CFOs, controllers and other financial executives are under the false impression that the new lease accounting standards don’t apply to their companies. A lot of this misunderstanding stems from the fact that they have small lease portfolios.
The truth is actually the opposite.
Private companies in the United States that have leases with a duration of over 1 year must comply with the new accounting standards.
That means if you have 1 or 1,000 leases, you must be compliant with the new lease accounting standards by January 1, 2021. According to the Statistics of U.S. Businesses, there are 2.2 million companies in the United States that fall under this criteria.
That means there are very few companies to which the new accounting standards don’t apply.
And while 30% of private companies got this message loud and clear, 74% said they are unprepared to comply or only somewhat prepared.
It’s not a pretty picture. And it’s made worse by the unforeseen menace lurking around the corner.
The Hidden Danger
The problems you can see are bad enough when it comes to lease accounting compliance.
A lot of the challenges have been aired in public: Excel spreadsheet failure, getting internal stakeholders on the same page, and wrapping your arms around the complete population of your leases (real estate, equipment, vehicles, and embedded).
Mike Stevenson from BDO said, "If we learned anything from working with public companies on their lease accounting implementation, it’s that we can’t underestimate this undertaking. Simply identifying and reclassifying current lease commitments — including embedded leases — is a substantial time commitment.”
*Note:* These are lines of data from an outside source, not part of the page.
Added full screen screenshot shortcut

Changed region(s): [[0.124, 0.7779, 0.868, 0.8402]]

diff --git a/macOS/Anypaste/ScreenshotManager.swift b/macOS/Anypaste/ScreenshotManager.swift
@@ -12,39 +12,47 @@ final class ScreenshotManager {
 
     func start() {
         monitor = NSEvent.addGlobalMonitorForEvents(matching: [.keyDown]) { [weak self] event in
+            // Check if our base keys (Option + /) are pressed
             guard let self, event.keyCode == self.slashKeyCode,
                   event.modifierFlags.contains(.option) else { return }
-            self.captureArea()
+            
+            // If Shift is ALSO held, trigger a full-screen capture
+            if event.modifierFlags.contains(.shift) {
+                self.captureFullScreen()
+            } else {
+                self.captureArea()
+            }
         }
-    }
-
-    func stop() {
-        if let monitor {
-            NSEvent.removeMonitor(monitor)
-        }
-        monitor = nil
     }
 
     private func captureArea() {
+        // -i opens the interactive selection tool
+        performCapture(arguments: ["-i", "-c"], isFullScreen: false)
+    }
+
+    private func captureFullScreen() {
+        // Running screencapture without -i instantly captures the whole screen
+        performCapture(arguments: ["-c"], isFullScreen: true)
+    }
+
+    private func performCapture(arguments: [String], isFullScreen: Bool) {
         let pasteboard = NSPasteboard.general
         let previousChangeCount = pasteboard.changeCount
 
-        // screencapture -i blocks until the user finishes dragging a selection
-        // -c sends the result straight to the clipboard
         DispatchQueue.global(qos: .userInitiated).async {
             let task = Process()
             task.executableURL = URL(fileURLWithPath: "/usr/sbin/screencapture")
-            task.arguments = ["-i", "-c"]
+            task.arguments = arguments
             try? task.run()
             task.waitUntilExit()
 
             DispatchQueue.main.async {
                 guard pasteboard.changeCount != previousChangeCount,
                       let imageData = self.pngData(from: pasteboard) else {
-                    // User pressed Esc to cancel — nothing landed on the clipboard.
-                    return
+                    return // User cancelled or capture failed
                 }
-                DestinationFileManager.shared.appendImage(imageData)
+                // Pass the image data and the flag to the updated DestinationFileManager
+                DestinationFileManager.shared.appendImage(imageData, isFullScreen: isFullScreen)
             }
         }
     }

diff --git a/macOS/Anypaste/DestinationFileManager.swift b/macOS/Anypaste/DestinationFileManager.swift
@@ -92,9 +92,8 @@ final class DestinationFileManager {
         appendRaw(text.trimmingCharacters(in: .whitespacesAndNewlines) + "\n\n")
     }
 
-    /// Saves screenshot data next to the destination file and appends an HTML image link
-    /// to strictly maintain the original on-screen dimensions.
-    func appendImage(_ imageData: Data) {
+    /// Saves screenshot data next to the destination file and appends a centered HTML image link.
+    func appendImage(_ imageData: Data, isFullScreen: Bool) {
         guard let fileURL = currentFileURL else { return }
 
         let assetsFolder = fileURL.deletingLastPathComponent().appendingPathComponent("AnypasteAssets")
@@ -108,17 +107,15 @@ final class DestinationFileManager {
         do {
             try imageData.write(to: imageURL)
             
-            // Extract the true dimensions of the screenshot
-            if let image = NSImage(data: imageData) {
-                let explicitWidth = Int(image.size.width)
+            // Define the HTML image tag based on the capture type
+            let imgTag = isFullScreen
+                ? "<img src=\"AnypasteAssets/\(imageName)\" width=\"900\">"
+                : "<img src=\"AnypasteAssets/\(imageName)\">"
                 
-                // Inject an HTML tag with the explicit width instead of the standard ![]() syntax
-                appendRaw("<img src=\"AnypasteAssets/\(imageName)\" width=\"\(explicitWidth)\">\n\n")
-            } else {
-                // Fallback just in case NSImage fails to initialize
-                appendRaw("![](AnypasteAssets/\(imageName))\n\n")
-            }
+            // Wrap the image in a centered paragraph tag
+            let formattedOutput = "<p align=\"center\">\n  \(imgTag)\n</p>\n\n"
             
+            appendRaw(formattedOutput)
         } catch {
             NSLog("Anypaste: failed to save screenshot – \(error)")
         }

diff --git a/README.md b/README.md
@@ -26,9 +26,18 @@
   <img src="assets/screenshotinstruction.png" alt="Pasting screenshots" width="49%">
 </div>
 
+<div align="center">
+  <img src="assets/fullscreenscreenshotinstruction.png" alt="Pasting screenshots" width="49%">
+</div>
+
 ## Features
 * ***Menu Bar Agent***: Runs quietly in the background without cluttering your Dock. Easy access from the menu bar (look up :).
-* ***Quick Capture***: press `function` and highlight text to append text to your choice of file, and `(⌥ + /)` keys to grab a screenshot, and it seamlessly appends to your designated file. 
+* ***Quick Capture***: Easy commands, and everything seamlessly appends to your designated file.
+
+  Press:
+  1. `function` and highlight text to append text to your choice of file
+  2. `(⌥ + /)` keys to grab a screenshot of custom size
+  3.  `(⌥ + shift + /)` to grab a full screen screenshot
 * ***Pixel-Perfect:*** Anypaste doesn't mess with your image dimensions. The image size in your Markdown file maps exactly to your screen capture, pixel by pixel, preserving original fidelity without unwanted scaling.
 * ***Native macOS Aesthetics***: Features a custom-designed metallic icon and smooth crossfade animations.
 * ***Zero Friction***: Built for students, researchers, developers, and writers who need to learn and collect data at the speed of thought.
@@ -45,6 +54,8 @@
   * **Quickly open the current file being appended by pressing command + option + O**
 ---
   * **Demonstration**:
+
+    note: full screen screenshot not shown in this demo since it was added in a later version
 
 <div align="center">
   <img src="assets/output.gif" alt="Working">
The dangers we can see are certainly overwhelming. But there’s an even bigger one looming that no one’s talking about.
It’s the fierce competition private companies will face when choosing a lease accounting software in time for setup, training, and implementation.
When the FASB reconsidered the effective date for lease compliance, the top factors it cited for its decision were:
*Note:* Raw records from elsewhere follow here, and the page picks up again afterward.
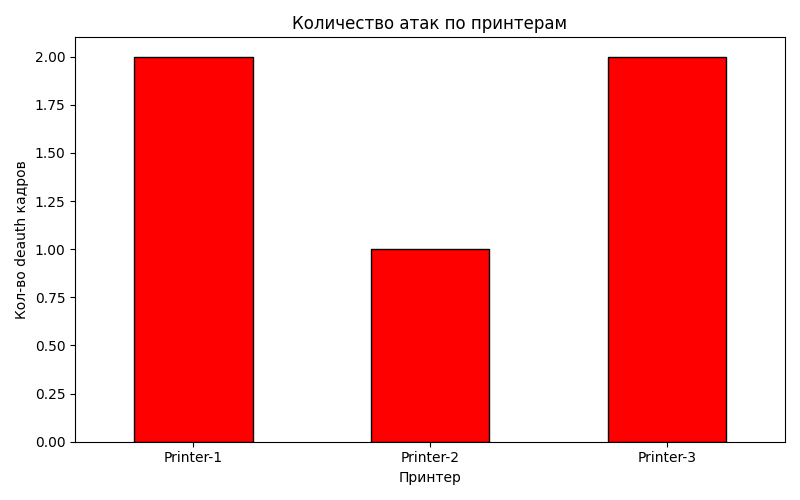
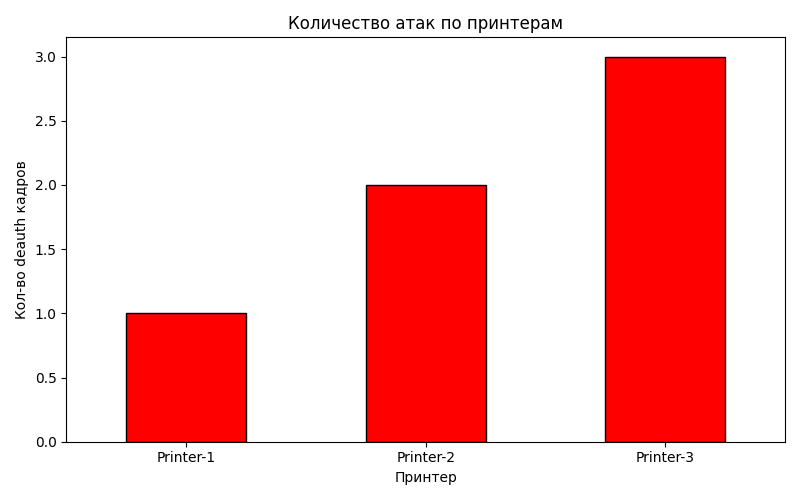
Fix errors in network sniffer script and its visualizations
Corrects a SyntaxError in `sniffer.py` by changing `frames.append{` to `frames.append(`. Also removes an unnecessary import `from lr import ftype, attack_df` as `ftype` is defined locally and `attack_df` is not used. Additionally, fixes an issue where `random.choices()` returned a list instead of a string for `printer_name`, preventing dictionary indexing errors.

Replit-Commit-Author: Agent
Replit-Commit-Session-Id: 04c5d4ea-c249-46c1-8857-01675693be14
Replit-Commit-Checkpoint-Type: full_checkpoint
Replit-Commit-Event-Id: 2788608f-bd99-437e-bb03-fe2488e38c2f
Replit-Helium-Checkpoint-Created: true

diff --git a/sniffer.py b/sniffer.py
@@ -1,0 +1,106 @@
+# Контейнер сниффера (802.11)
+import random
+import pandas as pd
+import matplotlib.pyplot as plt
+
+# Настройки сети
+AP_MAC = 'AA:BB:CC:DD:EE:FF'
+SSID = 'OfficeNet_5G'
+Deauth_threshold = 2  # сколько deauth подряд считается атакой
+
+Printers = {
+    'Printer-1': '11:22:33:44:55:66',
+    'Printer-2': '22:33:44:55:66:77',
+    'Printer-3': '33:44:55:66:77:88'
+}
+
+Normal_types = ['BEACON', 'DATA', 'DATA', 'ASSOC_REQ', 'PROBE_REQ']
+
+frames = []
+
+# у каждого принтера свой brust-счетчик
+burst = {'Printer-1': 0, 'Printer-2': 0, 'Printer-3': 0}
+
+for i in range(15):
+  # Каждый кадр - выбираем случайный принтер как цель
+  printer_name = random.choice(list(Printers.keys()))
+  printer_mac = Printers[printer_name]
+
+  # Зона атаки - кадры 6-12, вероятность 70%
+  is_attack = 6 <= i < 13 and random.random() < 0.7
+
+  if is_attack:
+    ftype =  'DEAUTH'
+    src = AP_MAC # подмененный MAC точки доступа
+    burst[printer_name] += 1
+
+  else:
+     ftype = random.choice(Normal_types)
+     src = AP_MAC if ftype in ('BEACON', 'ASSOC_REQ') else printer_mac
+     burst[printer_name] = 0 # сброс при нормальном кадре
+
+  # Решение о блокировке
+  if ftype == 'DEAUTH' and is_attack and burst[printer_name] >= Deauth_threshold:    
+     status = 'BLOCKED'
+  elif  ftype == 'DEAUTH' and is_attack:
+     status = 'WARN'
+  else:
+     status = 'OK'
+
+  frames.append({
+     '№': i + 1,
+     'Принтер': printer_name,
+     'Тип': ftype,
+     'MAC': src,
+     'Статус': status,
+  })
+
+# Табличный вывод
+df = pd.DataFrame(frames)
+
+print()
+print('Таблица 1: Все кадры')
+print(df.to_string(index=False))
+
+print()
+print('Таблица 2: Статистика по принтерам')
+printer_stats = df.groupby('Принтер')['Статус'].value_counts().unstack(fill_value=0)
+print(printer_stats.to_string())
+
+print()
+print('Таблица 3: Итого по статусам')
+print(df['Статус'].value_counts().to_string())
+
+# Визуализация
+# График 1: Статусы по каждому принтеру
+plt.figure(figsize=(9, 5))
+printer_stats.plot(kind='bar', color=['green', 'red', 'orange'], edgecolor='black')
+plt.title('Статусы кадров по принтерам')
+plt.xlabel('Принтер')
+plt.ylabel('Количество кадров')
+plt.xticks(rotation=0)
+plt.legend(title='Статус')
+plt.tight_layout()
+plt.savefig('printer_stats.png')
+
+# График 2: Общее соотношение статусов
+plt.figure(figsize=(6, 6))
+status_counts = df['Статус'].value_counts()
+colors = ['green' if s == 'OK' else 'red' if s == 'BLOCKED' else 'orange'
+          for s in status_counts.index]
+plt.pie(status_counts, labels=status_counts.index, autopct='%1.1f%%',
+        colors=colors, explode=[0.05] * len(status_counts))
+plt.title('Соотношение статусов обработки')
+plt.savefig('status_pie.png')
+
+# График 3: Кол-во атак по принтерам
+plt.figure(figsize=(8, 5))
+attack_df = df[df['Статус'].isin(['WARN', 'BLOCKED'])]
+attack_counts = attack_df.groupby('Принтер').size()
+attack_counts.plot(kind='bar', color='red', edgecolor='black')
+plt.title('Количество атак по принтерам')
+plt.xlabel('Принтер')
+plt.xticks(rotation=0)
+plt.ylabel('Кол-во deauth кадров')
+plt.tight_layout()
+plt.savefig('attacks_by_printer.png')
- Availability of resources
- Time required to educate staff
- Opportunity to learn from implementation issues described in large public company filings and SEC comment letters
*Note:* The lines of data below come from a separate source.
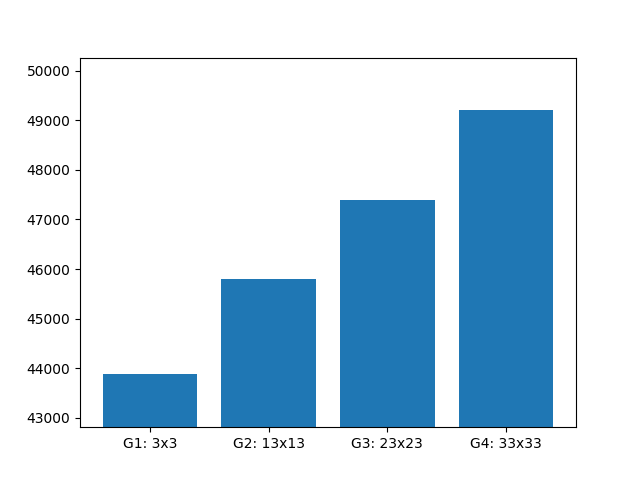
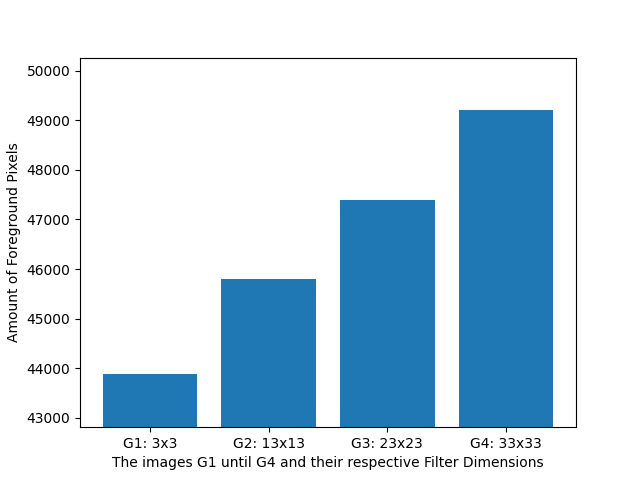
QOL

Changed region(s): [[0.1875, 0.9375, 0.8438, 1.0], [0.0, 0.2812, 0.0312, 0.7188]]

diff --git a/quickAnalyser.py b/quickAnalyser.py
@@ -68,15 +68,17 @@ def plot_task3():
     
     plt.bar(sizes, H)
     plt.ylim([min(H) - 0.20 * (max(H) - min(H)), max(H) + 0.20 * (max(H) - min(H))])
+    plt.ylabel("Amount of Foreground Pixels")
+    plt.xlabel("The images G1 until G4 and their respective Filter Dimensions")
     if not (os.path.exists(task3_plot_dir)): os.mkdir(task3_plot_dir)
     plt.savefig(os.path.join(task3_plot_dir, "foreground_pixels_over_filter_size.png"))
 
 # Loading animationf or terminal, just a quality of life feature
-def loading_animation():
+def loading_animation(loadingMsg : str):
     global task
     while not doneLoading:
         for i in range(1, 4):
-            print('\r' + f"{task} is being executed" + "." * i, end="", flush=True)
+            print('\r' + loadingMsg + "." * i, end="", flush=True)
             time.sleep(1)
         print("\33[2K\r", end="");
 
@@ -89,7 +91,7 @@ if __name__ == "__main__":
     else:
         if not noRun: 
             print(f"\033[33mRunning code for {task}, this can take a bit\033[0m")
-            t = threading.Thread(target=loading_animation)
+            t = threading.Thread(target=loading_animation, args=(f"{task} is being executed",))
             doneLoading = False
             t.start()
             subprocess.call([exe_dir, task])
@@ -99,10 +101,31 @@ if __name__ == "__main__":
 
 
         if (task == "task1") and plotData:
+            print(f"\033[33mPlotting data for {task}, this can take a bit\033[0m")
+            t = threading.Thread(target=loading_animation, args=(f"{task} is being analysed and plotted",))
+            doneLoading = False
+            t.start()
             plot_task1()
+            doneLoading = True
+            t.join();
+            print(f"\033[32mDone analysing {task}!\033[0m")
         elif task == "task2" and plotData:
+            print(f"\033[33mPlotting data for {task}, this can take a bit\033[0m")
+            t = threading.Thread(target=loading_animation, args=(f"{task} is being analysed and plotted",))
+            doneLoading = False
+            t.start()
             plot_task2()
+            doneLoading = True
+            t.join();
+            print(f"\033[32mDone analysing {task}!\033[0m")
         elif task == "task3" and plotData:
+            print(f"\033[33mPlotting data for {task}, this can take a bit\033[0m")
+            t = threading.Thread(target=loading_animation, args=(f"{task} is being analysed and plotted",))
+            doneLoading = False
+            t.start()
             plot_task3()
+            doneLoading = True
+            t.join();
+            print(f"\033[32mDone analysing {task}!\033[0m")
- Application of difficult transition guidance
- Challenges in the development of IT system solutions, IT expertise, and effective business solutions and internal controls
Two out of the five reasons for delaying compliance (lack of resources and challenges in development) have to do with a gap in what boils down to - essentially - man-power.
There’s just not enough knowledgeable and capable people available to get the job done on time for everyone.
There’s a shocking lack of lease accounting software choices on the market today. In fact, there are only 20 options in the United States that are trusted by top companies.
Let’s say you wait six months down the road to get started on your FASB ASC 842 plan. You don’t have a large lease portfolio, so you think waiting is no big deal. However, what’s happened is that all the other private companies have taken the open spots in the lease accounting software world.
These software companies have no choice but to leave you high and dry.
The bottom line is, you must choose a software now, or risk not having one at all.
Those who are at the back of the line gamble with not being compliant in time. Or they’ll have to do the calculations manually via Excel, which has proven to be unsuccessful.
The FASB has warned that software companies have not kept pace with developing features to match the new standards in enough time to support the deadlines. Although this is generally true, what most experts miss about vendors is significant: There’s just not enough to support the demand.
Conclusion: Don’t Get Left Behind
There are a lot of reasons why you should care about FASB ASC 842 implementation.
“It's imperative that companies spend the time now to identify the right project management, staff involvement and technology to avoid any unforeseen issues as well as the increased costs of implementation caused by waiting until the last moment,” says Stevenson.
One of the biggest reasons to take heed is one a lot of industry experts didn’t even see coming: The severe shortage of software providers compared to the demand of private companies.
One of the most beneficial things you can do for your company is ignore the false sense of security brought on by the deadline change and start implementation now.
Taking action early will ensure you’re set up with the best lease accounting software.
At AMTdirect, we have over 20 years of experience perfecting our lease accounting software. Our compliance features are fully developed and tested, so you never have to worry about accurate reports. And our team of experts understands the nuances of the new lease accounting standards and how to execute them in the least amount of time, effort and expense.